Nearly 350 dead bodies were buried in a mass grave in Kaduna, after clashes between the army and supporters of a Shiite cleric, a public official has told an inquiry into the unrest.
The testimony of Muhammad Namadi Musa, the director-general of the Kaduna State Interfaith Bureau, lends weight to claims that at least 300 people were killed in the violence in December last year.
The clashes came after the army said supporters of the cleric Ibrahim Zakzaky, who heads the Islamic Movement of Nigeria (IMN) group, tried to kill the chief of army staff.
Zakzaky has not been seen since his home and the IMN mosque in Zaria, Kaduna state, were destroyed, prompting calls for his release and criticism that the government is flouting due process.
Musa said on Tuesday that he received a telephone call on December 13 requesting him to go to the state government headquarters in Kaduna city. He told the hearing he was then ordered to travel to Zaria with the Kaduna state commissioner of police “to find out the number of corpses and how they would be buried”.
At the Ahmadu Bello University Teaching Hospital (ABUTH) “we counted 156 corpses”, while 191 others were collected from the army base in Zaria, he said. “Most corpses were covered with black materials and they included women and children,” he told the inquiry, saying the bodies were transported for burial in a convoy of trucks with military escort.
Earlier, the secretary to the Kaduna state government, Lawal Balarabe Abbas, said the mass burial was authorised by “a warrant obtained from a chief magistrates’ court in Kaduna”. Nigeria’s military, which has been accused of human rights abuses against civilians in the insurgency by Sunni Muslim jihadists Boko Haram, has said its troops acted appropriately.
Chief of Army Staff General, Tukur Yusuf Buratai, in January told a separate inquiry by the National Human Rights Commission, that soldiers “acted in accordance to the rule of engagement” and their orders.

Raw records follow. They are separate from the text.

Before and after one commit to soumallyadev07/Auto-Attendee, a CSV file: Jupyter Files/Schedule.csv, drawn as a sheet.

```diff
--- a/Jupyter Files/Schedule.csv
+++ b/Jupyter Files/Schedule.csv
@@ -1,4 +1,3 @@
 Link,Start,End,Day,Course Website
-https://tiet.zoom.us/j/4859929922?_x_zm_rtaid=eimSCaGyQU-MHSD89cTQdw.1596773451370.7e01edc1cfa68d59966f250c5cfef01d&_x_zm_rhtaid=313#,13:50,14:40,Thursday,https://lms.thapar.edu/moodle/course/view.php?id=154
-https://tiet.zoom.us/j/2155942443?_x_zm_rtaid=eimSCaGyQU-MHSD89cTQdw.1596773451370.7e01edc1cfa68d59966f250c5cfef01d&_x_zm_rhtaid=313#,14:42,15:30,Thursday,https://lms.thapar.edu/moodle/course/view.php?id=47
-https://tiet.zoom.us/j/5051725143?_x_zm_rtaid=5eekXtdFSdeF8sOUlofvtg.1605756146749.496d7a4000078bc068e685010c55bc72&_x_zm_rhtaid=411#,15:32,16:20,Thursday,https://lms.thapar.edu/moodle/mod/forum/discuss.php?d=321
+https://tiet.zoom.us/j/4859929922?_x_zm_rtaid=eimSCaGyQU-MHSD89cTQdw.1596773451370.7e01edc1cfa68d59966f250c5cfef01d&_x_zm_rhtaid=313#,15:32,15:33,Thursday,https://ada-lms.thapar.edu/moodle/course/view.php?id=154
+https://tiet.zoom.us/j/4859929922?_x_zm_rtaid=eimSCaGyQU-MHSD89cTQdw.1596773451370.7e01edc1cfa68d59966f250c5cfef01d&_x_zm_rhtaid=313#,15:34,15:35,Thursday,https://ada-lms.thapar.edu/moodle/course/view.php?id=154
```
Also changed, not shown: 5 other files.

No official death toll has been released but Human Rights Watch has said “at least 300” were killed and Amnesty International put the figures at “hundreds”. The Nigerian army said that the high death toll numbers were “unsubstantiated.”
One medic at ABUTH told AFP in January that he counted at least 400 bodies in the morgue on the evening of December 12 while locals said as many bodies were also littered on the streets. The IMN has said some 730 members were unaccounted for, “either killed by the army or… in detention”.

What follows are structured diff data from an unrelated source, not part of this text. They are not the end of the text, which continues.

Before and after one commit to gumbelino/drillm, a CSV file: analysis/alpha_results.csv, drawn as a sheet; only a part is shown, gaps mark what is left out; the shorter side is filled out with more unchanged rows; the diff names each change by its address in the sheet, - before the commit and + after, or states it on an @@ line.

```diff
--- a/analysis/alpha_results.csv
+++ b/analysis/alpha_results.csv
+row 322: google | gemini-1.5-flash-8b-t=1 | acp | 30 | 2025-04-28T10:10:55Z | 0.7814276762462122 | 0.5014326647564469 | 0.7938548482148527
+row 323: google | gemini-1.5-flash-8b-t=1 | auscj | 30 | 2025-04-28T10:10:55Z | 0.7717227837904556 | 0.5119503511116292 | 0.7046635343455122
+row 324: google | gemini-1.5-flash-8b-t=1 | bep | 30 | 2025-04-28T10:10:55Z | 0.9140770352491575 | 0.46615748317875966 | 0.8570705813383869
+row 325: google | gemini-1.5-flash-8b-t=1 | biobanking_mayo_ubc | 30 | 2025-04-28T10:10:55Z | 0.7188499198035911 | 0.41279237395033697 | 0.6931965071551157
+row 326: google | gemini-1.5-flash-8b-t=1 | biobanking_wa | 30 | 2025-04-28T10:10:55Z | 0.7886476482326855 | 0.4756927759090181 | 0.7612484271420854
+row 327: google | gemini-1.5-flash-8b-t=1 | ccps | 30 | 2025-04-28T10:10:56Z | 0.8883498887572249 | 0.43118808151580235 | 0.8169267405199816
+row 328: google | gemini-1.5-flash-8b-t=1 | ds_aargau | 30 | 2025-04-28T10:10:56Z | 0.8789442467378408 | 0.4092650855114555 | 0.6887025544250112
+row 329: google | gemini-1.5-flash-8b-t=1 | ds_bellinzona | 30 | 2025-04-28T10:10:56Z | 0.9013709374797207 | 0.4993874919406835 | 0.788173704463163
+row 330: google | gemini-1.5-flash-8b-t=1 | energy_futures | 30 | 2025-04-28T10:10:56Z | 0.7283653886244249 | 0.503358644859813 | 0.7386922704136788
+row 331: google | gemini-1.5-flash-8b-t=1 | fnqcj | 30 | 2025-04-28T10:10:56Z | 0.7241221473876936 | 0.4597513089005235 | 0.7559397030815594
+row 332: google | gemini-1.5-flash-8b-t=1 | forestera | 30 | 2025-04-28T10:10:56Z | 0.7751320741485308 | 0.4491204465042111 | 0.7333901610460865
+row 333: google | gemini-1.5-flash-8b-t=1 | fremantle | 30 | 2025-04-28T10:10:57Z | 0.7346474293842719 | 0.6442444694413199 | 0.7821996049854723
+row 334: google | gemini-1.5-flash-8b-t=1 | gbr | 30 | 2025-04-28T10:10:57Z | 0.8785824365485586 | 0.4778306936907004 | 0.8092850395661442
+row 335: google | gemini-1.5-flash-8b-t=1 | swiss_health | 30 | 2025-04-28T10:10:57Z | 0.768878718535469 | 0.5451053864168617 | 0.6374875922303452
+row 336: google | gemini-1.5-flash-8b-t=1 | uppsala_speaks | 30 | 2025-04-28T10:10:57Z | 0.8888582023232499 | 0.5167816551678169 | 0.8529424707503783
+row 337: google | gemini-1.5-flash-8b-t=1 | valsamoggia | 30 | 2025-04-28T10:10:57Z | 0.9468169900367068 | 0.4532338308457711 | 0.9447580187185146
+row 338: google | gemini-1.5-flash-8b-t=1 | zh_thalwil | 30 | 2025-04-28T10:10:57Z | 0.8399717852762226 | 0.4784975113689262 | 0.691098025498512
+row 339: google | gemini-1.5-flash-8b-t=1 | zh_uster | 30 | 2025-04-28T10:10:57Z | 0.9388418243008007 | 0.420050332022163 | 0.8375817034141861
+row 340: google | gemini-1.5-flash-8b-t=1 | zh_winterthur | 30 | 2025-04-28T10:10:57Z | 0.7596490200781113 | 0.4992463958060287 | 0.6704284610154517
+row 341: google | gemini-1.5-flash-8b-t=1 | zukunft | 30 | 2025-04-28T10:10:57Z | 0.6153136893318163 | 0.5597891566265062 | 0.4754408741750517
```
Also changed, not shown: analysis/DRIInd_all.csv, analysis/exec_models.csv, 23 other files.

In February, prosecutors said 191 IMN supporters in custody were charged with firearms and public order offences. Zakzaky and the IMN have previously clashed with Nigeria’s secular authorities over their quest to establish an Islamic state through an Iranian-style revolution. The cleric has periodically been incarcerated for alleged incitement and subversion.